There has been a 38% year-on-year decrease in the amount of national property sales transactions (across all property price brackets) between January - July 2008, compared to the same period 2007.
Total properties valued under R499 000 sold this year is 36% less than in 2007. Overall, the amount of sales transactions has decreased year-on-year by 42% for properties priced between R500 000 - R749 000; 39% for properties in the R750 000 - R999 999 price bracket, and 33% for properties with a R1 million to R1, 499 999 value.
In the higher price brackets, the largest decrease is recorded in the R1,5 - 2,5m price bracket: total properties sold so far this year is almost 50% less, compared to properties sold in this value bracket in 2007.

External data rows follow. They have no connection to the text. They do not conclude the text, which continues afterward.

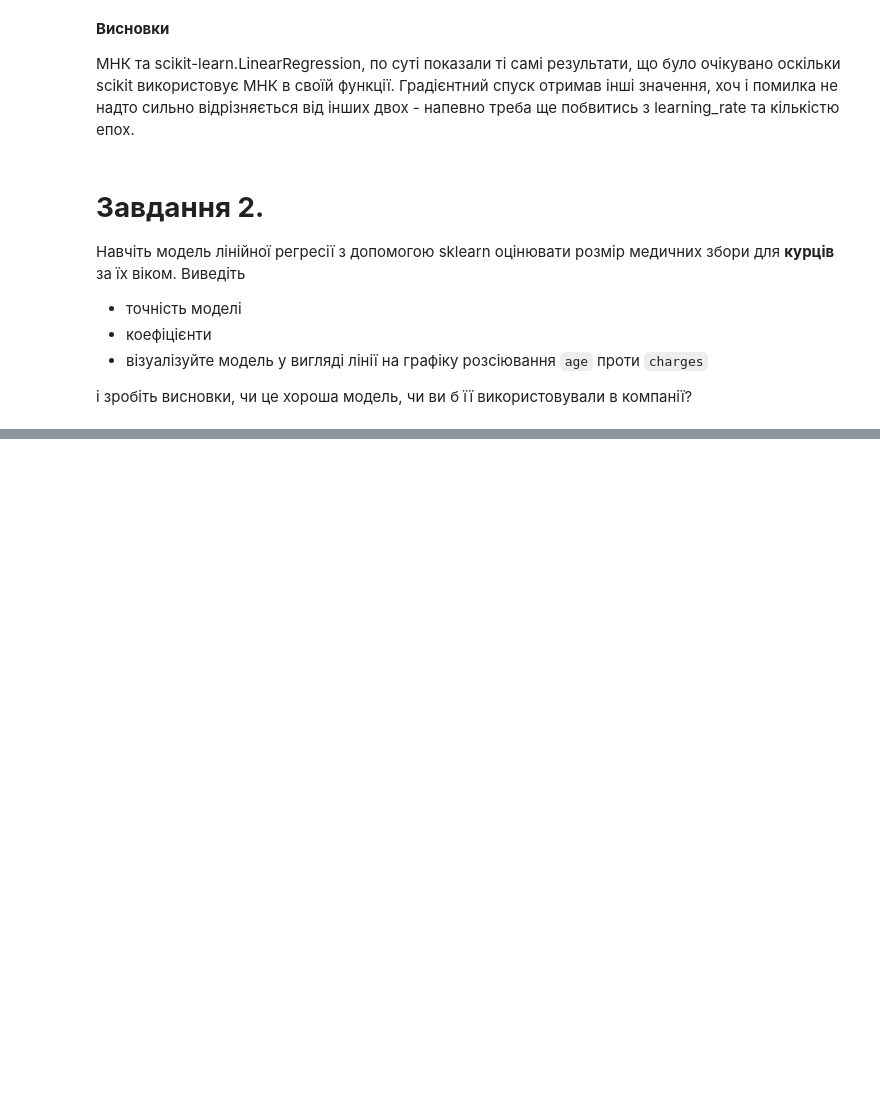
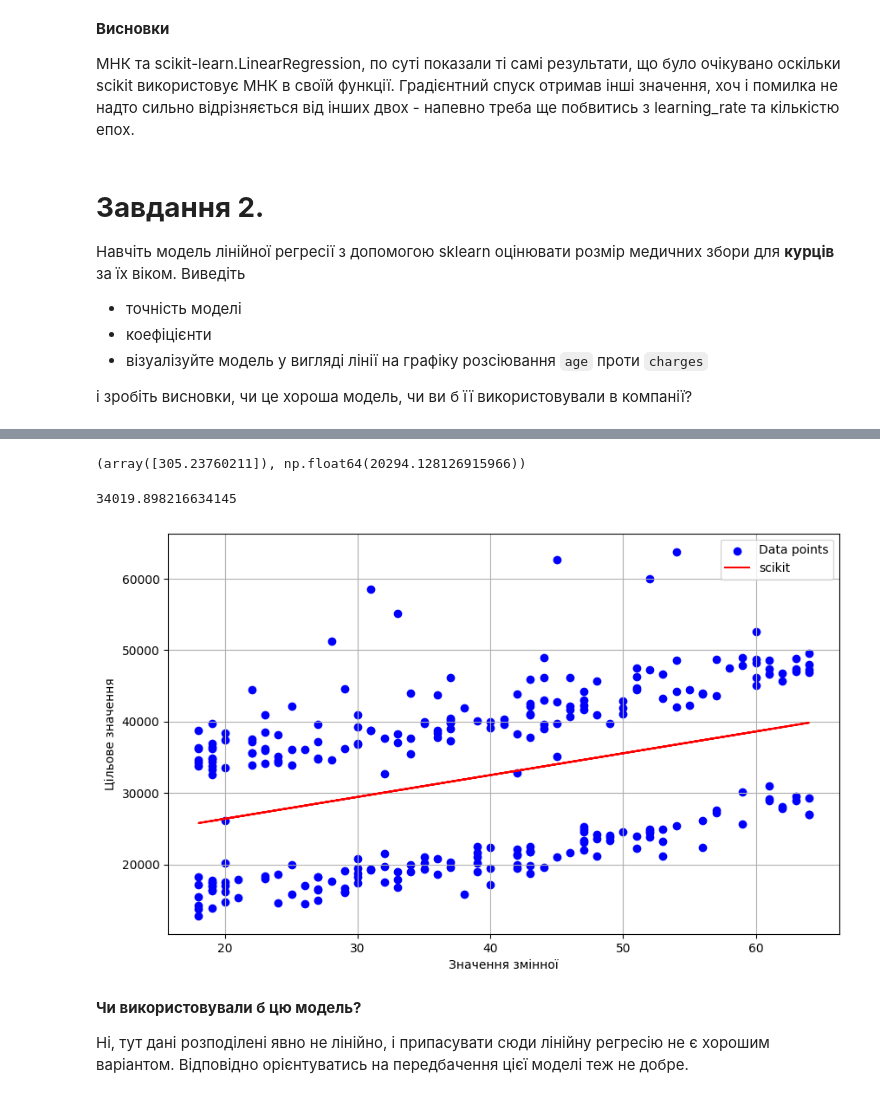
Before and after one commit to chornamarta/ml3.0, a Jupyter notebook: Module 2/Linear Regression/HW_2_1_5_Побудова_лінійної_регресії_за_одною_ознакою.ipynb, the cells around one changed output, grey strips where cells are left out. Drawn from its saved outputs; the diff is of its cells as text; code cells hidden in the pictures; blank space fills up the shorter version.

```diff
--- a/Module 2/Linear Regression/HW_2_1_5_Побудова_лінійної_регресії_за_одною_ознакою.ipynb
+++ b/Module 2/Linear Regression/HW_2_1_5_Побудова_лінійної_регресії_за_одною_ознакою.ipynb
@@ -221,0 +238,3 @@ RMSE sklearn:  4662.505766636395
+# %%
+X_sm = smoker_df['age'].values
+y_sm = smoker_df['charges'].values
@@ -221,0 +261,3 @@ RMSE sklearn:  4662.505766636395
+# %%
+X_sm = X_sm.reshape(-1,1)
+X_sm
@@ -221,0 +282,27 @@ RMSE sklearn:  4662.505766636395
+# %%
+lin_reg_smok = LinearRegression()
+lin_reg_smok.fit(X_sm, y_sm)
+lin_reg_smok.coef_, lin_reg_smok.intercept_
+# %% [output]
+(array([305.23760211]), np.float64(20294.128126915966))
+# %%
+predictions_sklearn = lin_reg_smok.predict(X_sm)
+# %%
+root_mean_squared_error(X_sm,y_sm)
+# %% [output]
+34019.898216634145
+# %%
+plt.figure(figsize=(10, 6))
+plt.scatter(X_sm, y_sm, color='blue', label='Data points')
+plt.plot(X_sm, predictions_sklearn, color='red', label='scikit')
+plt.xlabel('Значення змінної')
+plt.ylabel('Цільове значення')
+plt.legend()
+plt.grid(True)
+plt.show()
+# %% [output]
+[figure, added]
+# %% [markdown]
+**Чи використовували б цю модель?**
+
+Ні, тут дані розподілені явно не лінійно, і припасувати сюди лінійну регресію не є хорошим варіантом. Відповідно орієнтуватись на передбачення цієї моделі теж не добре.
```
Also changed, not shown: parts of 10 cells of this notebook.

There has been a drop of 44% in sales where properties have values exceeding R2,5m.
Most active property price brackets (national)
Of the total national transactions conducted by buyers and property investors (all provinces) between January - July this year, the highest frequency of buying activity, with 43% recorded, was in the price bracket of R499 999 or less.
This was followed by 25% for homes priced between R500 000 - R749 000, 15% for homes priced between R750 000 - R999 999, 12% for homes priced between R1m to R1, 499 999, 4% for homes in the R1,5 - 2,5m price bracket, and 1% for homes over R2,5m.
The total amount of national transactions in the R499 999 or less price bracket from January to July in metropolitan regions was: 29% for Gauteng, Limpopo, Mpumalanga and Northwest properties, 22% for the Western Cape, 18% for Kwa-Zulu Natal, 9% for the Eastern Cape and 2% for the Free State. The remaining 20% is recorded for property sales in non-metropolitan or rural areas across all nine provinces.
In the category of metropolitan sales across all regions in the R500 000 - R749 999 value bracket: Gauteng, Limpopo, Mpumalanga and Northwest recorded the highest total with 41%, followed by Kwa-Zulu Natal (20%); Western Cape (18%); Eastern Cape (6%); and the Free State (2%). 13% is recorded for sales activity conducted in non-metropolitan/rural areas in all nine provinces.
In the price category of R750 000 - R999 999 for metropolitan sales transactions: Gauteng, Limpopo, Mpumalanga and Northwest again leads with 39% recorded, followed by the Western Cape (23%); Kwa-Zulu Natal (19%); Eastern Cape (6%) and the Free State (4%). The remaining 9% is recorded for non-metropolitan / rural areas sales activity.
In the R1m to R1, 499 999 price category for homes purchased between January until July in major metropolitan regions, the highest percentage of transactions were recorded in Gauteng, Limpopo, Mpumalanga and Northwest - at 42%. The Western Cape records 25%, Kwa-Zulu Natal 17%, Eastern Cape 3%, Free State 1%. Sales in non-metropolitan / rural areas amount to 12%.
In the property price bracket R1,5 - 2,5m, Kwa-Zulu Natal leads as the best performer taking 28% of all sales transactions, followed by the Western Cape (27%); Gauteng, Limpopo, Mpumalanga and Northwest (26%); the Eastern Cape (4%) and the Free State (1%). The remaining 14% is recorded for transactions in non-metropolitan / rural areas across the nine provinces.
In the highest property price bracket, ie R2,5m and above, the Western Cape has the largest amount of sales transactions (36%), followed by Kwa-Zulu Natal (32%), Gauteng, Limpopo, Mpumalanga and Northwest (20%), the Eastern Cape (4%) and non-metropolitan / rural areas of all South African provinces taking 8% of the total.
With signals of a slight market recovery on the way, the effect of increased interest rates, accelerating consumer inflation as well as the stricter lending criteria from all major financial institutions has highlighted that the one single key buying motive for consumers will remain affordability, and the ability to sustain their debt exposure.
Data release by RE/MAX of Southern Africa shows that there is a major shift towards properties in the lower price bracket, whilst premium properties in excess of R2,5m in the Western Cape remains in highest demand across South Africa.
During the course of August, RE/MAX has noticed a definite revival in the property market, with many RE/MAX offices recoding their highest number of property sales for any given month in 2008.
One thing is clear, the way lending institutions look at consumer risk and debt exposure has forever changed the face of the real estate market and both consumers as well as estate agents will need to learn to adapt to these rapid changing environment."
Article by: Jeanne van Jaarsveldt - www.realestateweb.co.za